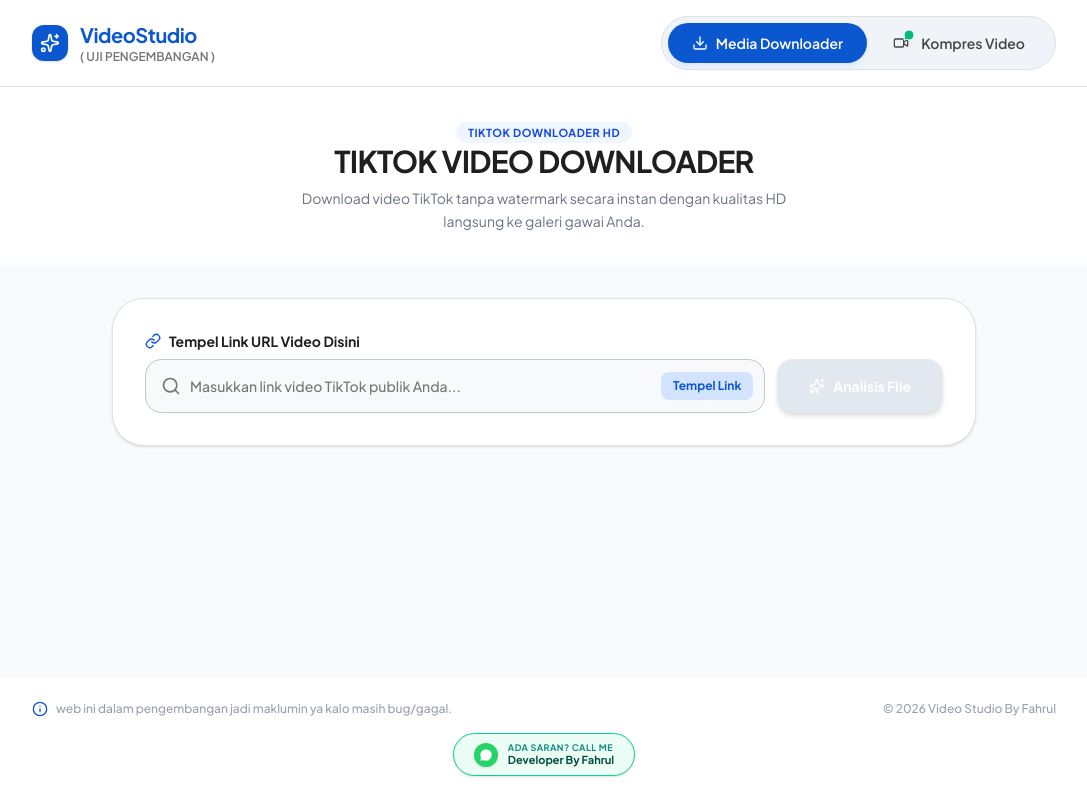
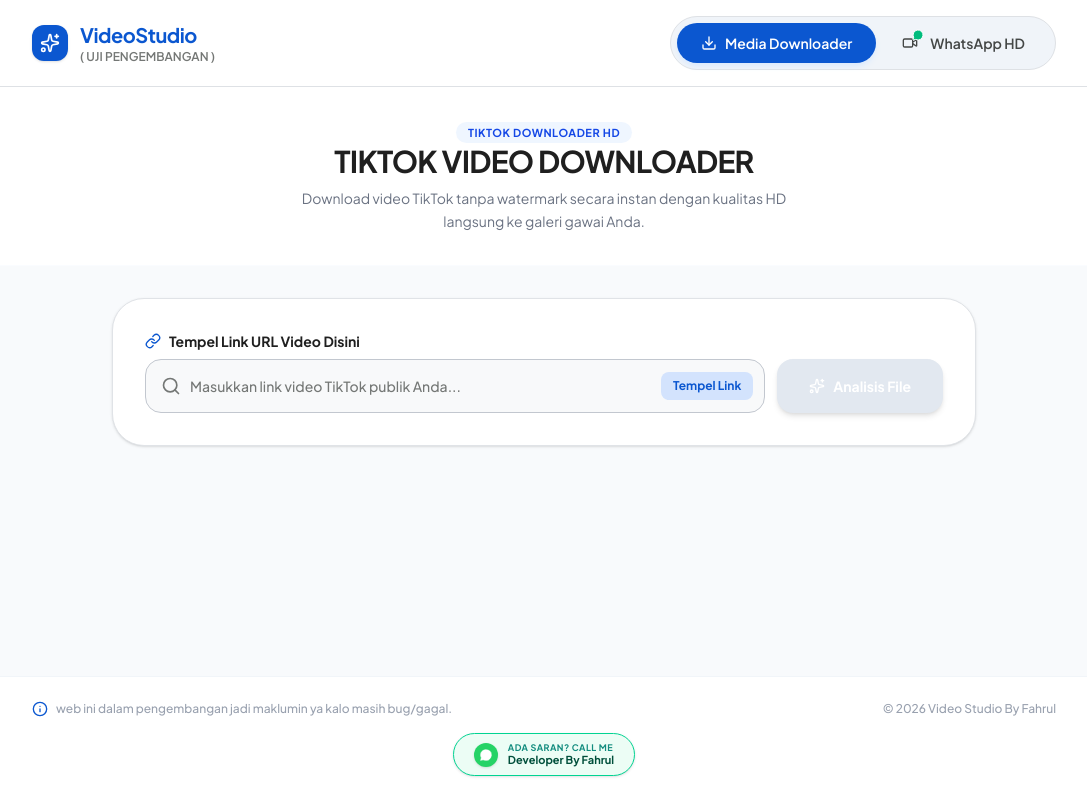
Before and after one commit to FhrlRsknaa/VideoStudio, a React (Vite) app: page / in a window 1280 px wide. Shown: the whole page, without its empty margins (96-1183 px from the left). Built offline with nearby package versions, Linux system fonts and the light colour scheme.

Commit message:
feat: rename video compression feature to WhatsApp HD

```diff
--- a/src/components/Header.tsx
+++ b/src/components/Header.tsx
@@ -50,7 +50,7 @@
               <Video className="w-4 h-4" />
               <MessageCircle className="w-3 h-3 absolute -top-1 -right-1 text-emerald-500 fill-emerald-500 stroke-white stroke-[2px]" />
             </div>
-            Kompres Video
+            WhatsApp HD
           </button>
         </nav>
       </div>
```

########################################

> **The task**
Find and copy each line of the material that holds the word "WhatsApp".

> **Answer space**
feat: rename video compression feature to WhatsApp HD
+            WhatsApp HD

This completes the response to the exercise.